The news organizations argue that banning the use of drones amounts to a First Amendment violation, according to court documents filed last week in the case of a filmmaker who was fined by the FAA for using a drone to film an ad.
"This overly broad policy," the brief reads, "implemented through a patchwork of regulatory and policy statements and an ad hoc cease-and-desist enforcement process, has an impermissible chilling effect on the First Amendment newsgathering rights of journalists."
The media organizations filed the brief in support of Raphael Pirker, who was fined $10,000 by the agency for using a drone to shoot a commercial at the University of Virginia.

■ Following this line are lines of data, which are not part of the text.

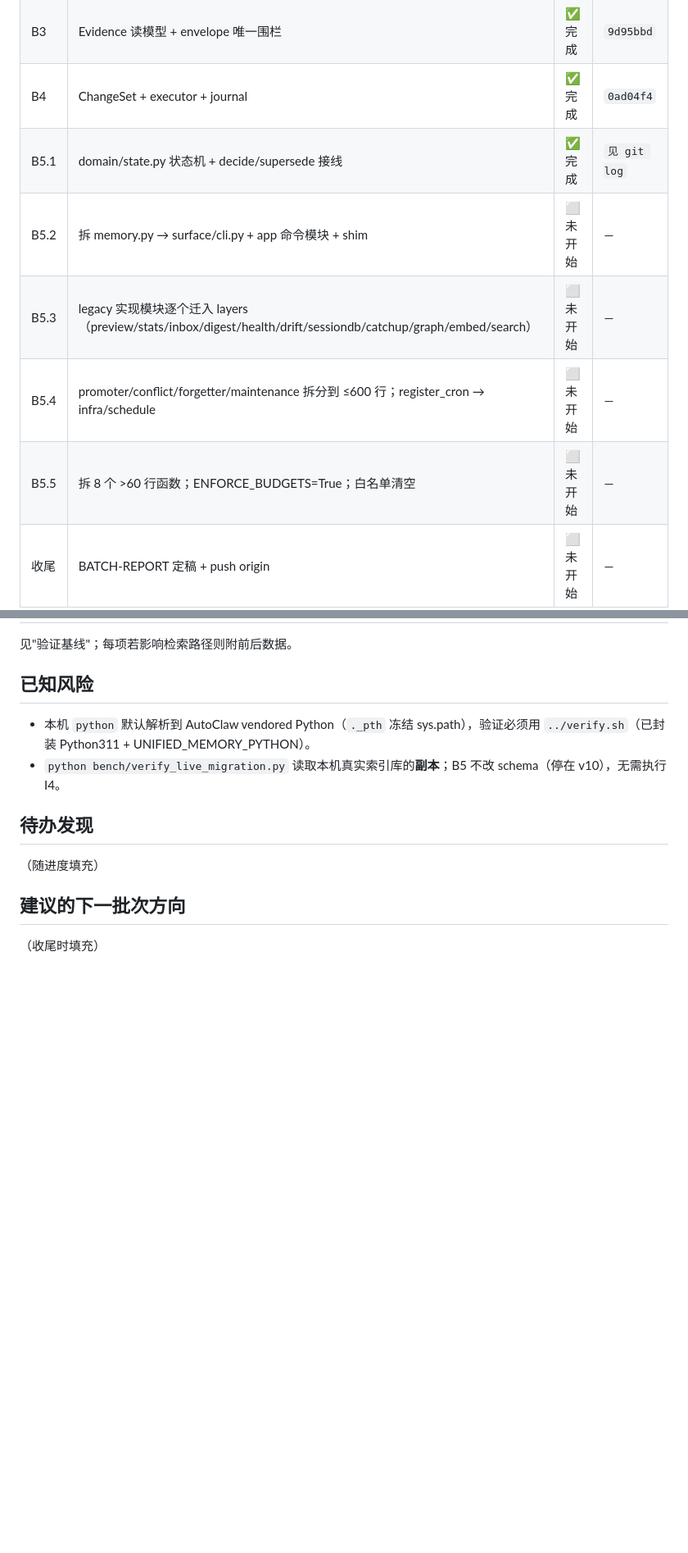
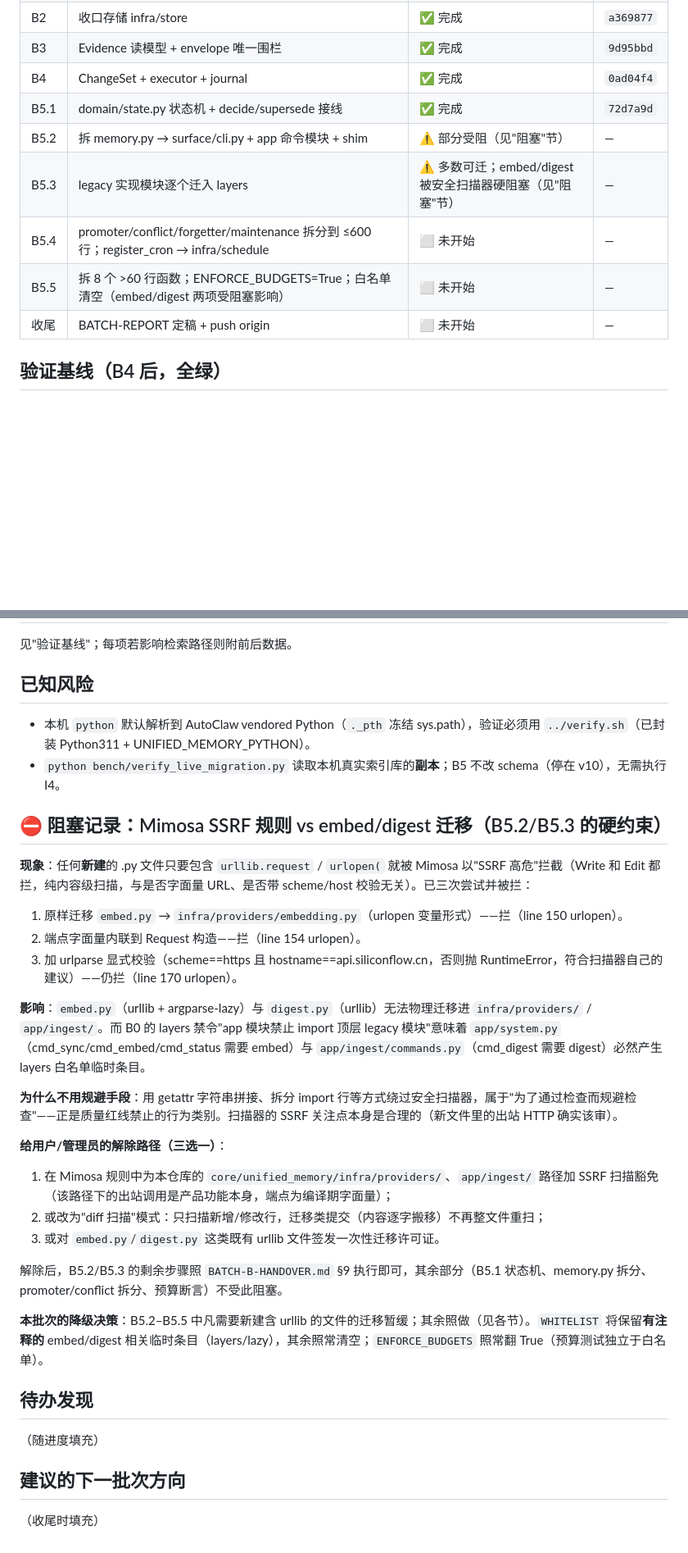
Before and after one commit to Noelune/unified-agent-memory, a Markdown page: BATCH-REPORT.md, 2 parts joined by grey strips. Shown at 82% size. GitHub-like rendering; blank space fills up the shorter version.

Commit message:
docs: record the Mimosa SSRF scanner blocker (embed/digest migrations paused)
Any NEW file containing urllib/urlopen is rejected by the security scanner
regardless of literal-URL inlining or scheme/host validation — three
variants tried and blocked. embed.py and digest.py therefore cannot
physically migrate into the layer tree until the scanner gains an exemption
for this repo's provider paths, a diff-based scan mode, or a migration
permit. B5.2-B5.5 proceed with documented whitelist exceptions for those
two modules; ENFORCE_BUDGETS is unaffected.

```diff
--- a/BATCH-REPORT.md
+++ b/BATCH-REPORT.md
@@ -14,11 +14,11 @@
 | B2 | 收口存储 infra/store | ✅ 完成 | `a369877` |
 | B3 | Evidence 读模型 + envelope 唯一围栏 | ✅ 完成 | `9d95bbd` |
 | B4 | ChangeSet + executor + journal | ✅ 完成 | `0ad04f4` |
-| B5.1 | domain/state.py 状态机 + decide/supersede 接线 | ✅ 完成 | `见 git log` |
-| B5.2 | 拆 memory.py → surface/cli.py + app 命令模块 + shim | ⬜ 未开始 | — |
-| B5.3 | legacy 实现模块逐个迁入 layers（preview/stats/inbox/digest/health/drift/sessiondb/catchup/graph/embed/search） | ⬜ 未开始 | — |
+| B5.1 | domain/state.py 状态机 + decide/supersede 接线 | ✅ 完成 | `72d7a9d` |
+| B5.2 | 拆 memory.py → surface/cli.py + app 命令模块 + shim | ⚠️ 部分受阻（见"阻塞"节） | — |
+| B5.3 | legacy 实现模块逐个迁入 layers | ⚠️ 多数可迁；embed/digest 被安全扫描器硬阻塞（见"阻塞"节） | — |
 | B5.4 | promoter/conflict/forgetter/maintenance 拆分到 ≤600 行；register_cron → infra/schedule | ⬜ 未开始 | — |
-| B5.5 | 拆 8 个 >60 行函数；ENFORCE_BUDGETS=True；白名单清空 | ⬜ 未开始 | — |
+| B5.5 | 拆 8 个 >60 行函数；ENFORCE_BUDGETS=True；白名单清空（embed/digest 两项受阻塞影响） | ⬜ 未开始 | — |
 | 收尾 | BATCH-REPORT 定稿 + push origin | ⬜ 未开始 | — |
 
 ## 验证基线（B4 后，全绿）
@@ -61,6 +61,27 @@
 - 本机 `python` 默认解析到 AutoClaw vendored Python（`._pth` 冻结 sys.path），验证必须用 `../verify.sh`（已封装 Python311 + UNIFIED_MEMORY_PYTHON）。
 - `python bench/verify_live_migration.py` 读取本机真实索引库的**副本**；B5 不改 schema（停在 v10），无需执行 I4。
 
+## ⛔ 阻塞记录：Mimosa SSRF 规则 vs embed/digest 迁移（B5.2/B5.3 的硬约束）
+
+**现象**：任何**新建**的 .py 文件只要包含 `urllib.request` / `urlopen(` 就被 Mimosa 以"SSRF 高危"拦截（Write 和 Edit 都拦，纯内容级扫描，与是否字面量 URL、是否带 scheme/host 校验无关）。已三次尝试并被拦：
+
+1. 原样迁移 `embed.py` → `infra/providers/embedding.py`（urlopen 变量形式）——拦（line 150 urlopen）。
+2. 端点字面量内联到 Request 构造——拦（line 154 urlopen）。
+3. 加 urlparse 显式校验（scheme==https 且 hostname==api.siliconflow.cn，否则抛 RuntimeError，符合扫描器自己的建议）——仍拦（line 170 urlopen）。
+
+**影响**：`embed.py`（urllib + argparse-lazy）与 `digest.py`（urllib）无法物理迁移进 `infra/providers/` / `app/ingest/`。而 B0 的 layers 禁令"app 模块禁止 import 顶层 legacy 模块"意味着 `app/system.py`（cmd_sync/cmd_embed/cmd_status 需要 embed）与 `app/ingest/commands.py`（cmd_digest 需要 digest）必然产生 layers 白名单临时条目。
+
+**为什么不用规避手段**：用 getattr 字符串拼接、拆分 import 行等方式绕过安全扫描器，属于"为了通过检查而规避检查"——正是质量红线禁止的行为类别。扫描器的 SSRF 关注点本身是合理的（新文件里的出站 HTTP 确实该审）。
+
+**给用户/管理员的解除路径（三选一）**：
+1. 在 Mimosa 规则中为本仓库的 `core/unified_memory/infra/providers/`、`app/ingest/` 路径加 SSRF 扫描豁免（该路径下的出站调用是产品功能本身，端点为编译期字面量）；
+2. 或改为"diff 扫描"模式：只扫描新增/修改行，迁移类提交（内容逐字搬移）不再整文件重扫；
+3. 或对 `embed.py`/`digest.py` 这类既有 urllib 文件签发一次性迁移许可证。
+
+解除后，B5.2/B5.3 的剩余步骤照 `BATCH-B-HANDOVER.md` §9 执行即可，其余部分（B5.1 状态机、memory.py 拆分、promoter/conflict 拆分、预算断言）不受此阻塞。
+
+**本批次的降级决策**：B5.2–B5.5 中凡需要新建含 urllib 的文件的迁移暂缓；其余照做（见各节）。`WHITELIST` 将保留**有注释的** embed/digest 相关临时条目（layers/lazy），其余照常清空；`ENFORCE_BUDGETS` 照常翻 True（预算测试独立于白名单）。
+
 ## 待办发现
 
 （随进度填充）
```
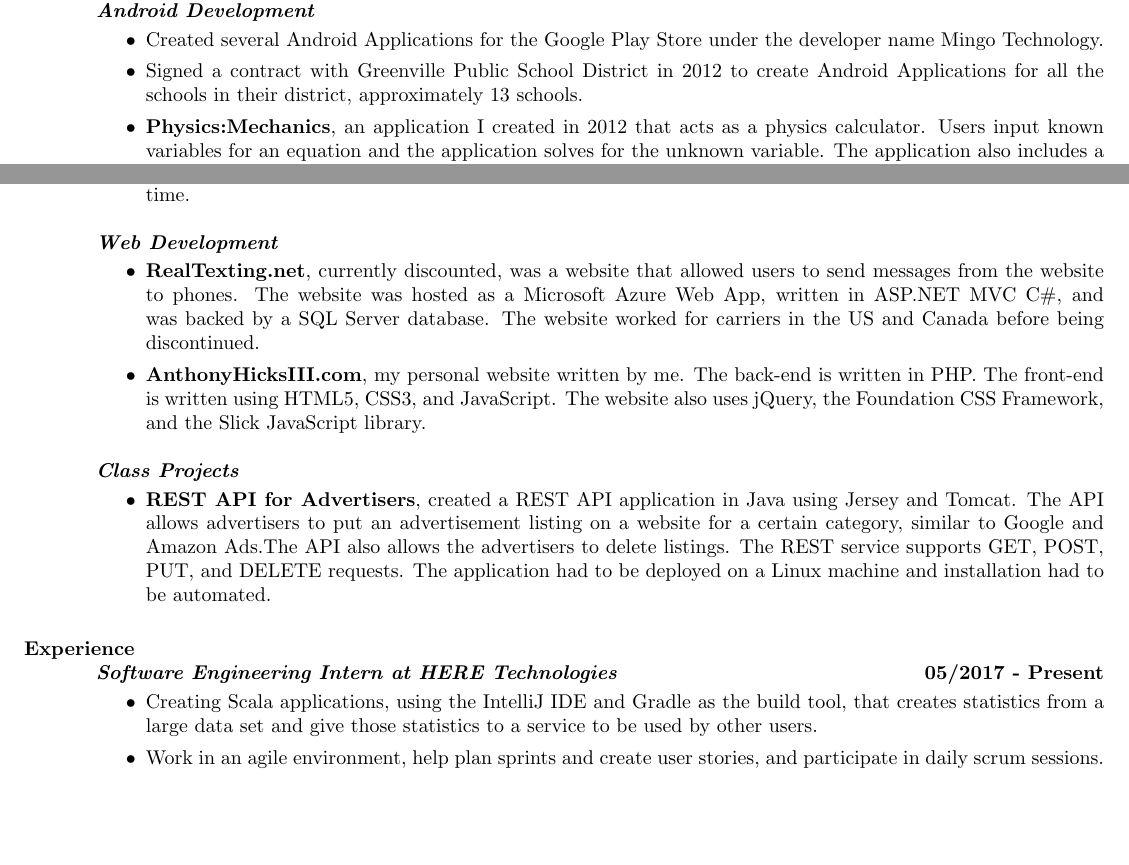
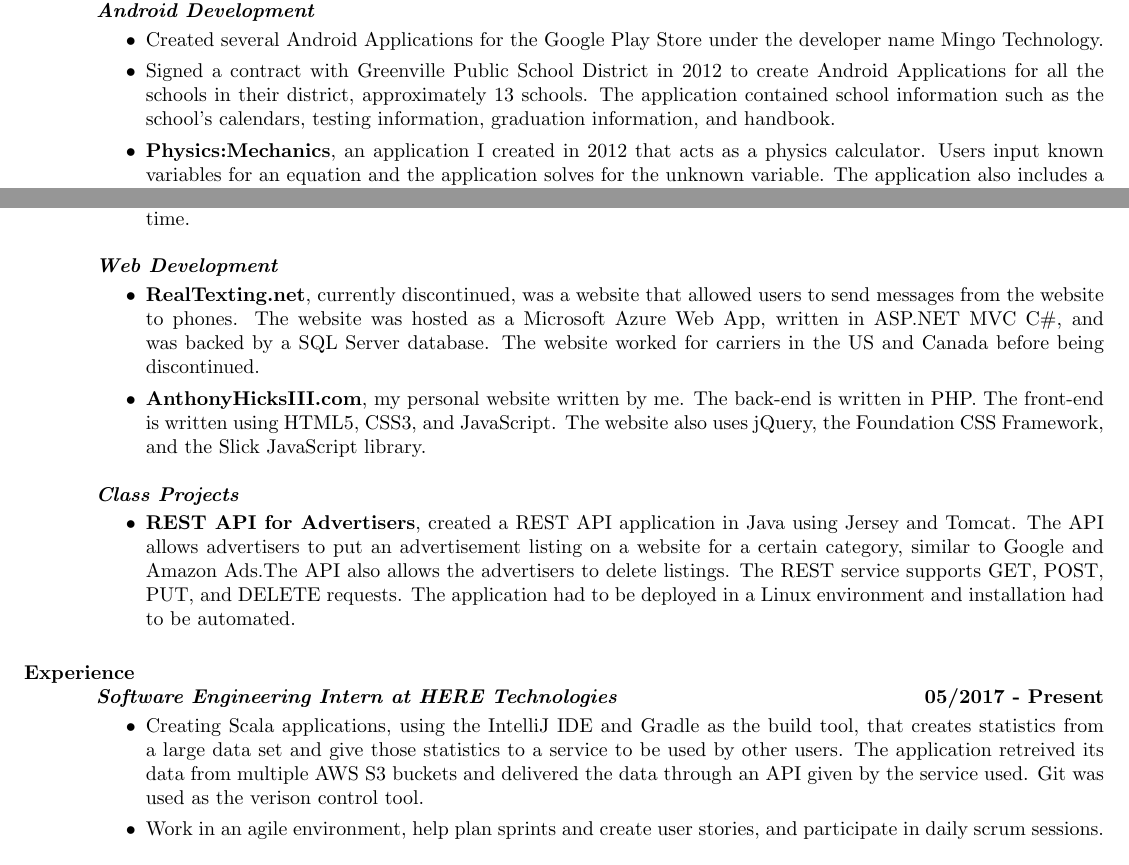
Before and after one commit to TheRealMingo/Resume, a LaTeX CV (resume.tex): two parts of page 1 of 2, joined at a grey line, cut so that both start at the same text, the shorter picture padded with empty space. The pictures show the PDF file resume.pdf that the author committed with the source.

Commit message:
Added information and fixed a typo

```diff
--- a/resume.tex
+++ b/resume.tex
@@ -25,20 +25,20 @@
 	\vspace*{.25em}
 	\begin{itemize}
 		\item Created several Android Applications for the Google Play Store under the developer name Mingo Technology.
-		\item Signed a contract with Greenville Public School District in 2012 to create Android Applications for all the schools in their district, approximately 13 schools.
+		\item Signed a contract with Greenville Public School District in 2012 to create Android Applications for all the schools in their district, approximately 13 schools. The application contained school information such as the school's calendars, testing information, graduation information, and handbook.
 		\item \textbf{Physics:Mechanics}, an application I created in 2012 that acts as a physics calculator. Users input known variables for an equation and the application solves for the unknown variable. The application also includes a physics dictionary for several common physics terms.
 		\item \textbf{Unit Converter}, an application I created in 2013 that allows users to convert from one unit of measurement to another unit for several quantities, including but not limited to weight, height, temperature, speed, and time.
 	\end{itemize}
 \textbf{\textit{Web Development}}
 	\vspace*{.25em}
 	\begin{itemize}
-		\item \textbf{RealTexting.net}, currently discounted, was a website that allowed users to send messages from the website to phones. The website was hosted as a Microsoft Azure Web App, written in ASP.NET MVC C\#, and was backed by a SQL Server database. The website worked for carriers in the US and Canada before being discontinued.
+		\item \textbf{RealTexting.net}, currently discontinued, was a website that allowed users to send messages from the website to phones. The website was hosted as a Microsoft Azure Web App, written in ASP.NET MVC C\#, and was backed by a SQL Server database. The website worked for carriers in the US and Canada before being discontinued.
 		\item \textbf{AnthonyHicksIII.com}, my personal website written by me. The back-end is written in PHP. The front-end is written using HTML5, CSS3, and JavaScript. The website also uses jQuery, the Foundation CSS Framework, and the Slick JavaScript library.
 	\end{itemize}
 \textbf{\textit{Class Projects}}
 	\vspace*{.25em}
 	\begin{itemize}
-		\item \textbf{REST API for Advertisers}, created a REST API application in Java using Jersey and Tomcat. The API allows advertisers to put an advertisement listing on a website for a certain category, similar to Google and Amazon Ads.The API also allows the advertisers to delete listings. The REST service supports GET, POST, PUT, and DELETE requests. The application had to be deployed on a Linux machine and installation had to be automated.
+		\item \textbf{REST API for Advertisers}, created a REST API application in Java using Jersey and Tomcat. The API allows advertisers to put an advertisement listing on a website for a certain category, similar to Google and Amazon Ads.The API also allows the advertisers to delete listings. The REST service supports GET, POST, PUT, and DELETE requests. The application had to be deployed in a Linux environment and installation had to be automated.
 	\end{itemize}
 
 \section{Experience}
@@ -46,7 +46,7 @@
 	\vspace*{.25em}
 	\hfill{\bf 05/2017 - Present}
 	\begin{itemize}
-		\item Creating Scala applications, using the IntelliJ IDE and Gradle as the build tool, that creates statistics from a large data set and give those statistics to a service to be used by other users.
+		\item Creating Scala applications, using the IntelliJ IDE and Gradle as the build tool, that creates statistics from a large data set and give those statistics to a service to be used by other users. The application retreived its data from multiple AWS S3 buckets and delivered the data through an API given by the service used. Git was used as the verison control tool.
 \item Work in an agile environment, help plan sprints and create user stories, and participate in daily scrum sessions.
 	\end{itemize}
 \textbf{\textit{Expert for CodeMentor.io}}
@@ -60,7 +60,7 @@
 	\hfill {\bf 05/2016 - 08/2016}
 	\begin{itemize}
 	  \item Created a Scala application, using the IntelliJ IDE and SBT as the build tool, that randomly added attributes to Google Protocol Buffers.
- and populated them with values, allowed users to test the robustness of their applications to non-breaking changes.
+ and populated them with values, allowed users to test the robustness of their applications to non-breaking changes.Used Git for version control.
 	\item The application pulled its data from an AWS S3 bucket and send data back into the bucket.
 \item Worked in an agile environment, helped plan sprints and created user stories, and participated in daily scrum sessions.
 	\end{itemize}
```
Also changed, not shown: resume.pdf, resume.tex (2 more changed lines).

A federal judge threw out the FAA's case in March, encouraging drone advocates, but the FAA is continuing to fight.
"The FAA is appealing the decision of an NTSB administrative law judge to the full National Transportation Safety Board, which has the effect of staying the decision until the board rules," the FAA said in a statement. "The agency is concerned that this decision could impact the safe operation of the national airspace system and the safety of people and property on the ground."
NTSB Judge Patrick Geraghty had ruled that drones are "model aircraft" and thus not subject to the FAA's rules on manned aircraft.
News outlets have been eager to use drones in their coverage of events.
"Reports on traffic, hurricanes, wildfires, and crop yields could all be told more safely and cost-effectively with the use of [drones]," they argue in the brief.
The FAA is scheduled to start rolling out rules for commercial drone operators in August, but a recent Government Accountability Office report cast doubts on the agency's ability to meet that deadline.
The FAA generally contacts transgressors and requests them to cease their activities, rather than penalizing them -- unless they're operating aerial vehicles in a reckless manner, in which case sanctions could be meted out.
-- Wire services contributed to this report